When I talk about California, I get a super dork-out expression on my face, like I'm talking in a thick old-country accent about how the gold-paved U.S. opened its arms to me after I fled the pogroms, and it's not uncommon for me to tear up—no kidding. I even got emotional putting the new tags on my California plates this morning (I know, I know). In general my joy quotient has soared since I moved back almost two years ago. I've spent chunks of time in San Diego, Ventura, Lake Tahoe, Catalina, Palm Springs, Yosemite, and wine country, plus toured endlessly around the bay area and all manner of L.A. neighborhoods—and even enjoyed a quality summer afternoon in the Inland Empire. I really can't get enough, and it's inexhaustible anyway.

My latest thing is reading guidebooks even for places with which I thought I was already familiar; it's fun to drive around your own city and look things up in the index (plus it informs my Southern California-specific job, and my general knowledge base for living). This weekend was very guidebook-able, with a hike Saturday in Temescal Canyon, and then an impromptu Pasadena tour on Sunday, including the Norton Simon museum, Gamble house, and the Doo-Dah parade (OK, that one kind of got old, but the ease of access to the noodle shop and French Connection on the closed-to-traffic Colorado Boulevard broke up the monotony).

We were so touristed-out by the end of the day that we might have made our patented fake-snoring noise (I don't know how to render it in type, but it's something like chuuuh-syooo with a little whistle at the end) discretely in the 15th-century gallery shortly before museum-closing time. (And then we went to Home Depot. These days I find that it's best to be utterly physically exhausted by the end of the day if I want to have a prayer at beating my insomnia once I drop into bed.) And it was so worth it.

Incidentally, I came home to see that Huell Howser was also exploring Pasadena on his show. I'm kind of obsessed with Huell, and always think about what his reactions would be to things I see, mostly along the lines of "wow" and "that's amazing," and I imagine the sound of his silly voice and feel totally comforted. I could watch Huell on loop all day, every day. (I could do the same with First 48 and Forensic FilesR.I.P. Court TV—but those are indefensible.)

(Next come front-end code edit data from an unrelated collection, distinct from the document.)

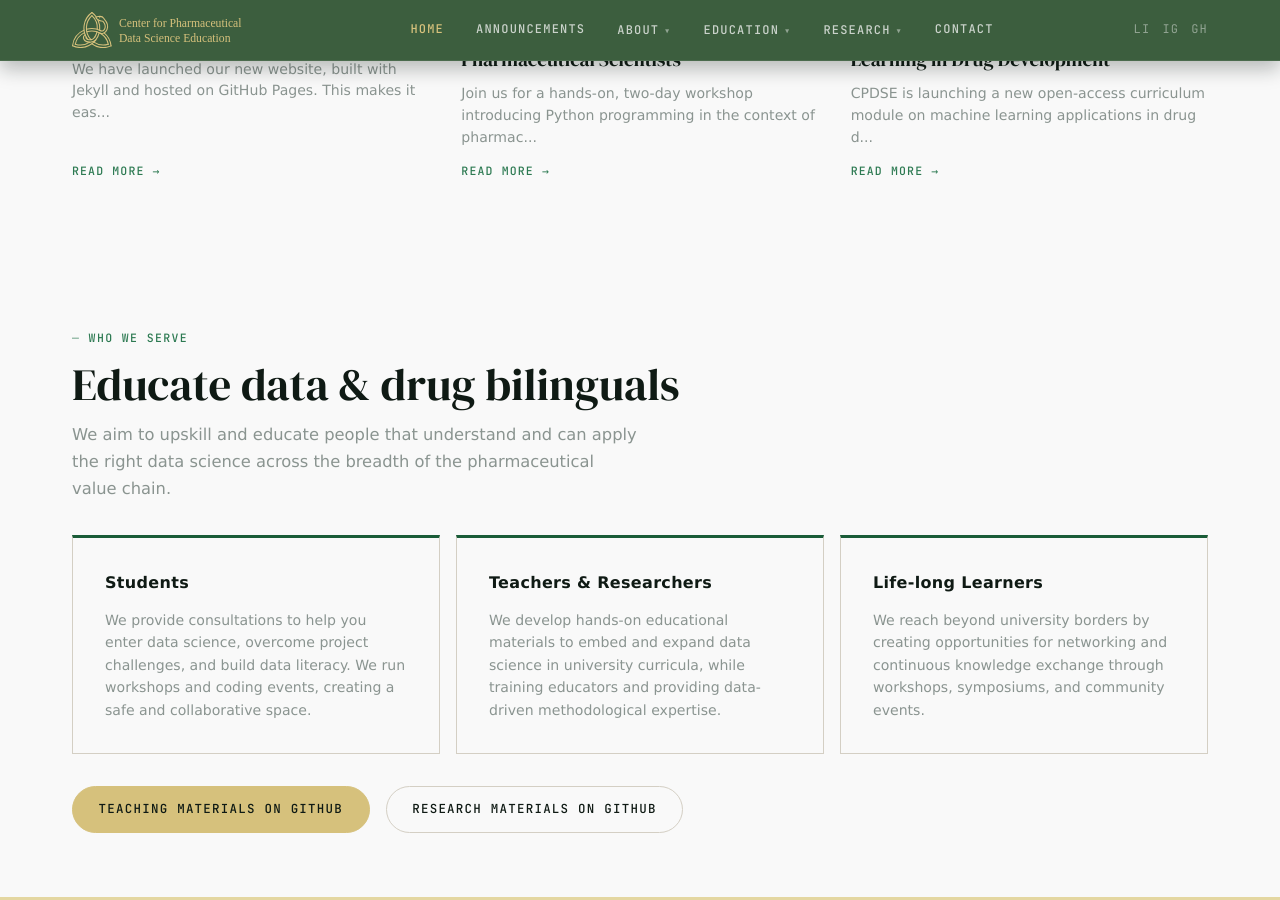
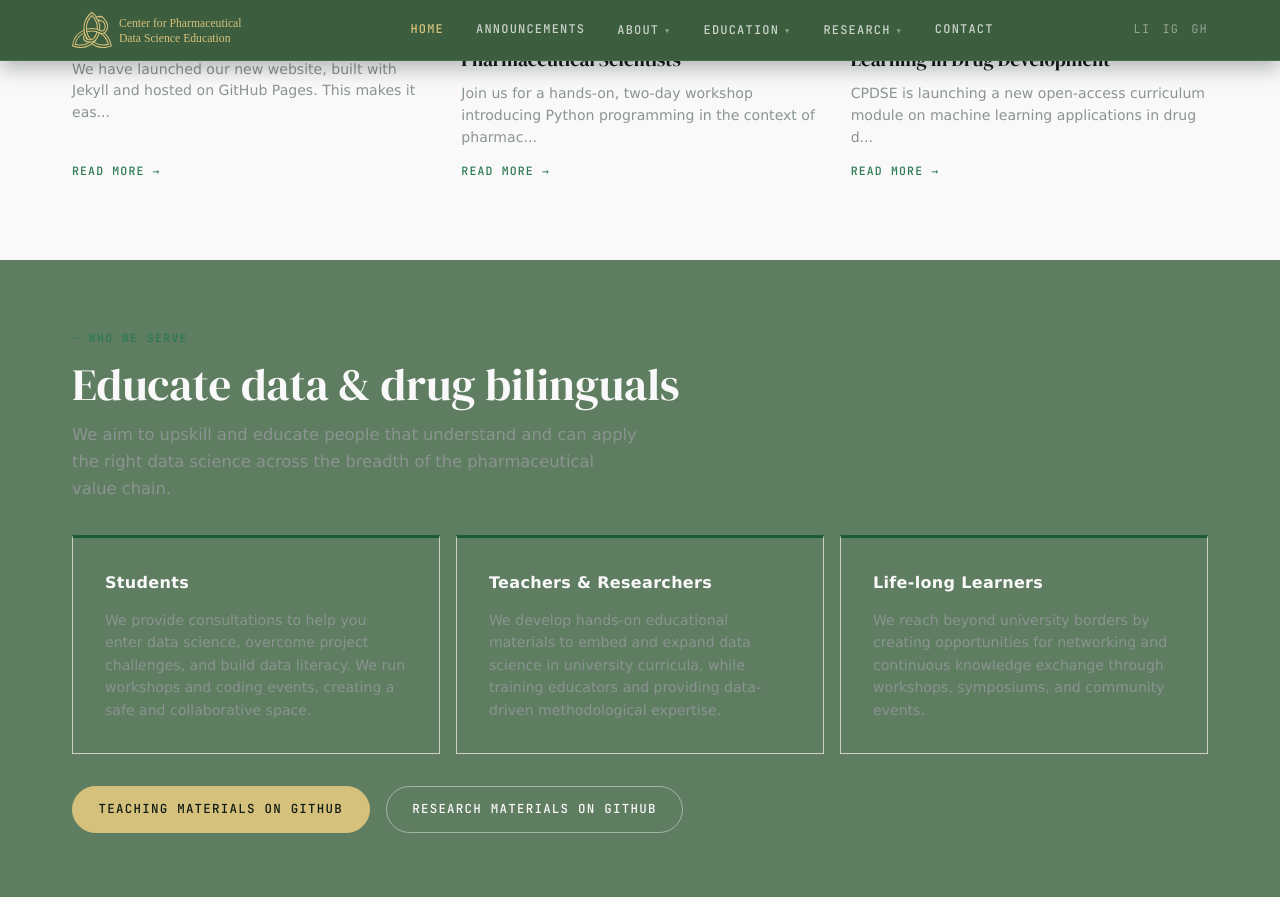
Before and after one commit to CPDSE/PagesCMS, a Jekyll site: the page built from index.md, in a window 1280 px wide and 900 px high, scrolled down 1864 px. Built offline with Jekyll 4.4.1, drawn with Linux system fonts in a browser that asks for light colours.

Commit message:
color scheme

```diff
--- a/_layouts/home.html
+++ b/_layouts/home.html
@@ -90,7 +90,7 @@ layout: default
 </section>
 
 <!-- AUDIENCE -->
-<section class="section section-alt">
+<section class="section section-alt" style="background:#5F7D61; color:var(--offwhite);">
   <div class="container">
     <div class="section-header fade-in">
       <span class="section-label">Who we serve</span>
@@ -113,7 +113,7 @@ layout: default
     </div>
     <div style="display:flex; gap:1rem; margin-top:var(--space-md);">
       <a href="https://github.com/CPDSE-EDUX" target="_blank" rel="noopener" class="btn btn-primary">Teaching Materials on GitHub</a>
-      <a href="https://github.com/CPDSE" target="_blank" rel="noopener" class="btn btn-ghost" style="border-color:var(--border); color:var(--ink);">Research Materials on GitHub</a>
+      <a href="https://github.com/CPDSE" target="_blank" rel="noopener" class="btn btn-ghost" style="border-color:rgba(249,249,249,0.45); color:var(--offwhite);">Research Materials on GitHub</a>
     </div>
   </div>
 </section>
--- a/assets/css/main.css
+++ b/assets/css/main.css
@@ -427,7 +427,7 @@ a { color: inherit; }
   color: var(--offwhite);
 }
 .section-circles {
-  background: #E4D7A1;
+  background: #F9F9F9;
   color: var(--ink);
 }
 .section-green {
```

At any rate, at the risk of being too pat, I think we can all learn an important thing about enjoying life and about adventuring from the wide-eyed, voracious view-slurping Huell Howser.

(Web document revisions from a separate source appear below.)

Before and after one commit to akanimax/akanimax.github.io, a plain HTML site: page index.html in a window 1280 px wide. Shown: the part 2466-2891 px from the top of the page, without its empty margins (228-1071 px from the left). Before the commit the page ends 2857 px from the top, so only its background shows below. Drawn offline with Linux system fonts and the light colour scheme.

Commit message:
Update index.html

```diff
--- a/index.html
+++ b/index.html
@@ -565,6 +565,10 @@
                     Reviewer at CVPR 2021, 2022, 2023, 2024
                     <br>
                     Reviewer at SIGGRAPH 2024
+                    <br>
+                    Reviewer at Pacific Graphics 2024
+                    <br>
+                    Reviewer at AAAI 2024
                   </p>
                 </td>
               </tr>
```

And that's California's gold, for real.

4 comments:

mexi melt said...

shouts out to pasadena!

i spent so many years there growing up in what i think are possibly the most gorgeous suburbs!
the norten simon is one of my faves! great degas, van gough, picasso & sculpture collection.

sorry to have missed you while in the eat side but i know you had a great tour guide.

annabel lee los angeles said...

I love Huell, too! That someone from Tennessee can come to our home state and be so passionate about it says a lot about how wonderful it is!

And like you, I also gained a new appreciation of CA and L.A. after coming back from NY state... I guess sometimes it takes a little distance to realize that everything you were looking for was all around you to begin with.

OUTGOING MAIL ON TREO 650 said...

You should read City of Quartz if you havent already. It made me love California (and LA especially) even more after reading it.

Avril said...

To summarize annabel lee, in the immortal words of my grandma, "Everyvhere ees eet nice, but home ees eet de best." That's certainly true here in Cali.